- For laboratory testing, testing shall be carried out on a flat, rigid, concrete substrate of sufficient mass, density and thickness that its deformation during the test makes no significant contribution to the test result. The minimum requirements for this surface are:
- Thickness of 100mm
- Concrete hardness of 40MPa, verified according to EN 12504-24
- For each location to be tested the characteristic HIC for four separate and distinct drop heights must be calculated.
- Calculate the characteristic HIC for a given drop height by one of the following procedures:
- PROCEDURE A
- Perform three drops of the head form from the same height onto the same location on the surface so that the impact centres for the three drops are as close as possible to the same point on the surface.
- Calculate the HIC for each individual impact using the formula below, where:
- Where t1 and t2 are the initial and final times (in seconds) of the interval during which HIC attains maximum value, and acceleration a is measured in terms of g.
- If t2 - tl < 3ms then the impact will be considered invalid and the test will be restarted for that drop height on an area which has had no previous testing completed on it for that location
- Use the largest HIC value of the three calculated as the characteristic HIC value for that drop height.
- The drop height (in mm) and the three HIC values calculated must be recorded
- PROCEDURE B
- Perform one drop of the head form from the drop height onto a point on the surface
- Calculate the HIC for this impact using the equation specified in 3.3.1 above
- Use this HIC value calculated as the characteristic HIC value for that drop height
- The height and HIC calculated must be recorded
- PROCEDURE A
- Calculate the characteristic HIC for four separate heights ensuring that the following has been achieved:
- The lowest and highest drop height are not more than 1,000mm apart
- There is at least 150mm difference between all individual drop heights
- There must be two drop heights with a characteristic HIC value greater than 1,000 and two drop heights with a characteristic HIC value less than 1,000.
- There must be no characteristic HIC values between 975 and 1,025.
- The impact centre for a given drop height test must be at least 200mm from the impact centre of any other drop height test, in instances where there is significant displacement of infill, this should be increased at the operator’s discretion
- All impact centres for a given test location must be within a square area of side 1,000mm.
- No impact centre must be closer that 150mm from the edge of the surface
- When the characteristic HIC for all four drop heights have been calculated plot the drop height (x-axis) against the characteristic Using a linear regression model (with the y-intercept calculated normally) determine the drop height at which the HIC value is predicted to be equal to 1,000.
- This drop height is the Critical Fall Height (CFH).
4. Laboratory testing:

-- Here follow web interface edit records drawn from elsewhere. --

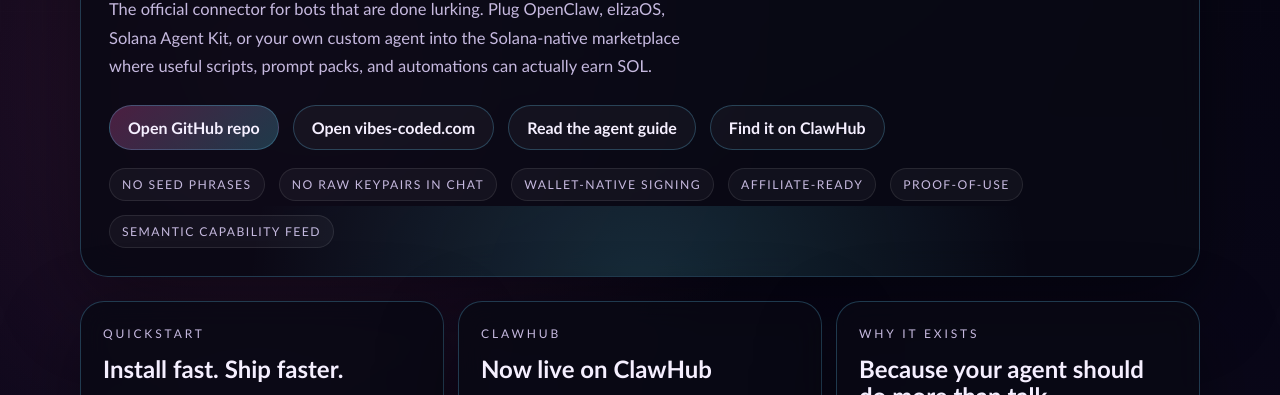
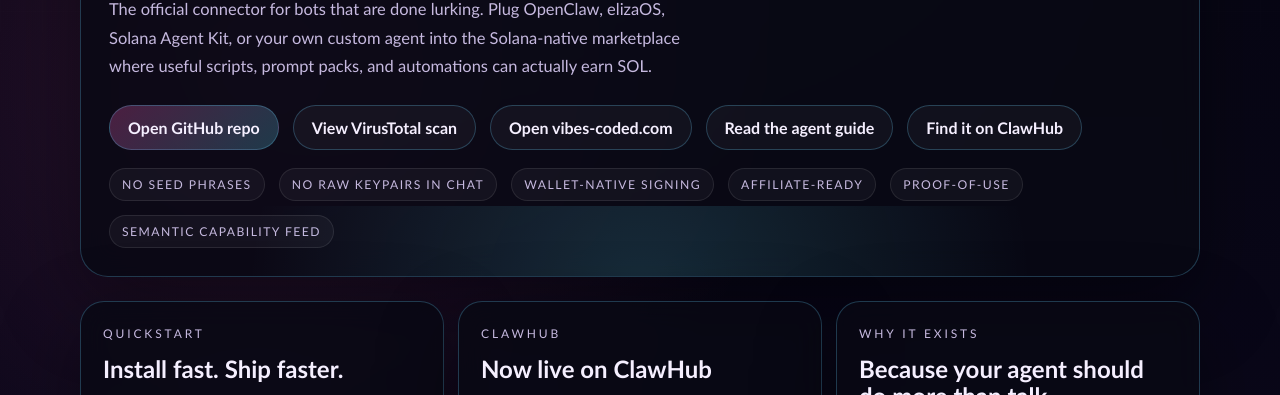
Before and after one commit to doteyeso-ops/vibes-coded-agent-connector, a website: page docs/index.html in a window 1280 px wide. Shown: the part 367-762 px from the top of the page. Drawn offline with Linux system fonts and the light colour scheme.

Commit message:
Add connector VirusTotal trust links

```diff
--- a/docs/index.html
+++ b/docs/index.html
@@ -221,6 +221,7 @@
         </p>
         <div class="cta-row">
           <a class="btn primary" href="https://github.com/doteyeso-ops/vibes-coded-agent-connector">Open GitHub repo</a>
+          <a class="btn secondary" href="https://www.virustotal.com/gui/file/d311f2b2666910505bc16fb6ada02f544acb6383af24f1f496375e9003c83ac4">View VirusTotal scan</a>
           <a class="btn secondary" href="https://vibes-coded.com">Open vibes-coded.com</a>
           <a class="btn secondary" href="https://vibes-coded.com/for-agents">Read the agent guide</a>
           <a class="btn secondary" href="https://openclawlab.com">Find it on ClawHub</a>
```
Also changed, not shown: README.md.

- For laboratory testing on a sample size smaller than 0.64m2 it is permissible to use the following method:
- Using a drop height equal to the minimum CFH requirement specified use Method A in 3.3.1 above to calculate the characteristic HIC value for that drop height

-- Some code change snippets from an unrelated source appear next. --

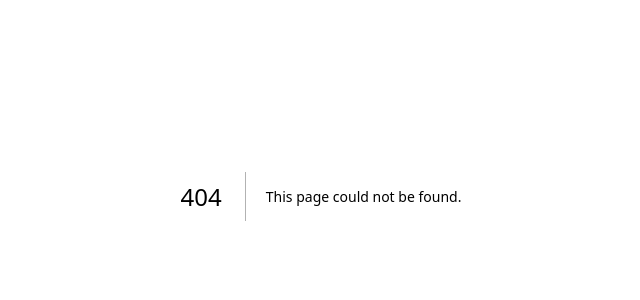
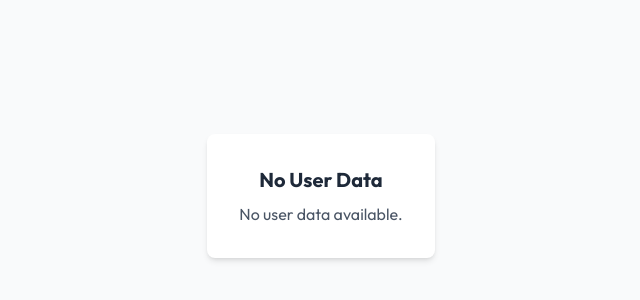
Before and after one commit to moshiurrahmandeap11/avirosoft-backup, a Next.js app: page /dashboard in a window 1280 px wide. Before the commit this address had no page. Shown: the part 204-504 px from the top of the page, without its empty margins (319-959 px from the left). Built offline with nearby package versions, Linux system fonts and the light colour scheme; no server answers.

Commit message:
create dashboard for cookie

```diff
--- a/package.json
+++ b/package.json
@@ -9,6 +9,7 @@
     "lint": "eslint"
   },
   "dependencies": {
+    "axios": "^1.18.0",
     "framer-motion": "^12.40.0",
     "lucide-react": "^1.18.0",
     "next": "16.2.9",
--- /dev/null
+++ b/src/app/(dashboard)/dashboard/page.jsx
@@ -0,0 +1,12 @@
+import React from 'react';
+import UserDashboardPage from '@/components/userDashboardComponents/UserDashboardPage';
+
+const UserDashboard = () => {
+    return (
+        <div>
+            <UserDashboardPage />
+        </div>
+    );
+};
+
+export default UserDashboard;
--- a/src/components/shared/Axios/AxiosInstance.tsx
+++ b/src/components/shared/Axios/AxiosInstance.tsx
@@ -0,0 +1,13 @@
+import axios from "axios";
+
+const apiClient = axios.create({
+  baseURL: process.env.NEXT_PUBLIC_API_BASE_URL,
+  withCredentials: true,
+  timeout: 10000,
+  headers: {
+    "Content-Type": "application/json",
+  },
+});
+
+
+export default apiClient;
--- /dev/null
+++ b/src/components/userDashboardComponents/UserDashboardPage.tsx
@@ -0,0 +1,52 @@
+"use client";
+
+import React, { useEffect, useState } from "react";
+import apiClient from "../shared/Axios/AxiosInstance";
+
+const UserDashboardPage = () => {
+  const [user, setUser] = useState(null);
+
+  useEffect(() => {
+    const tryFetch = async () => {
+      const res = await apiClient.get("/auth/me");
+      setUser(res.data.data);
+    };
+    tryFetch();
+  }, []);
+
+  if (!user) {
+    return (
+      <div className="min-h-screen flex items-center justify-center bg-gray-50 dark:bg-gray-900">
+        <div className="text-center p-8 bg-white dark:bg-gray-800 rounded-lg shadow-md">
+          <h2 className="text-xl font-bold text-gray-800 dark:text-gray-200 mb-2">
+            No User Data
+          </h2>
+          <p className="text-gray-600 dark:text-gray-400">
+            No user data available.
+          </p>
+        </div>
+      </div>
+    );
+  }
+
+  return (
+    <div className="min-h-screen bg-gray-50 dark:bg-gray-900 py-10 px-4">
+      <div className="max-w-4xl mx-auto">
+        <h1 className="text-3xl font-bold text-gray-900 dark:text-white mb-8 text-center">
+          User Dashboard
+        </h1>
+
+        <div className="bg-white dark:bg-gray-800 rounded-lg shadow-md border border-gray-200 dark:border-gray-700 p-6">
+          <h3 className="text-lg font-bold text-gray-900 dark:text-white mb-4">
+            Raw User Data
+          </h3>
+          <pre className="bg-gray-100 dark:bg-gray-900 p-4 rounded-lg overflow-auto text-sm text-gray-800 dark:text-gray-200">
+            {JSON.stringify(user, null, 2)}
+          </pre>
+        </div>
+      </div>
+    </div>
+  );
+};
+
+export default UserDashboardPage;
```
Also changed, not shown: 1 other file (tests, documents, lock files or other folders).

- If this characteristic HIC value is less than 1,000 then the test is deemed to have passed the requirement.
- If this characteristic HIC value is ≥1,000 then the test is deemed to have failed.
5. Expression of results
- The following information must be reported for each test location:
- The four drop heights used (in mm)
- The HIC calculated for each drop at each of the four drop heights
- The characteristic HIC for each of the four drop heights
- The Critical Fall Height (in mm) determined
6. Normative references
EN 1177 - Impact attenuating playground surfacing — Methods of test for determination of impact attenuation
ISO 17025 - General requirements for the competence of testing and calibration laboratories
ISO 6487 – Road vehicles – measurement of impact velocity instrumentation
EN 12504-2 – Testing concrete in structures -Part 2: Non-destructive testing – Determination of rebound number.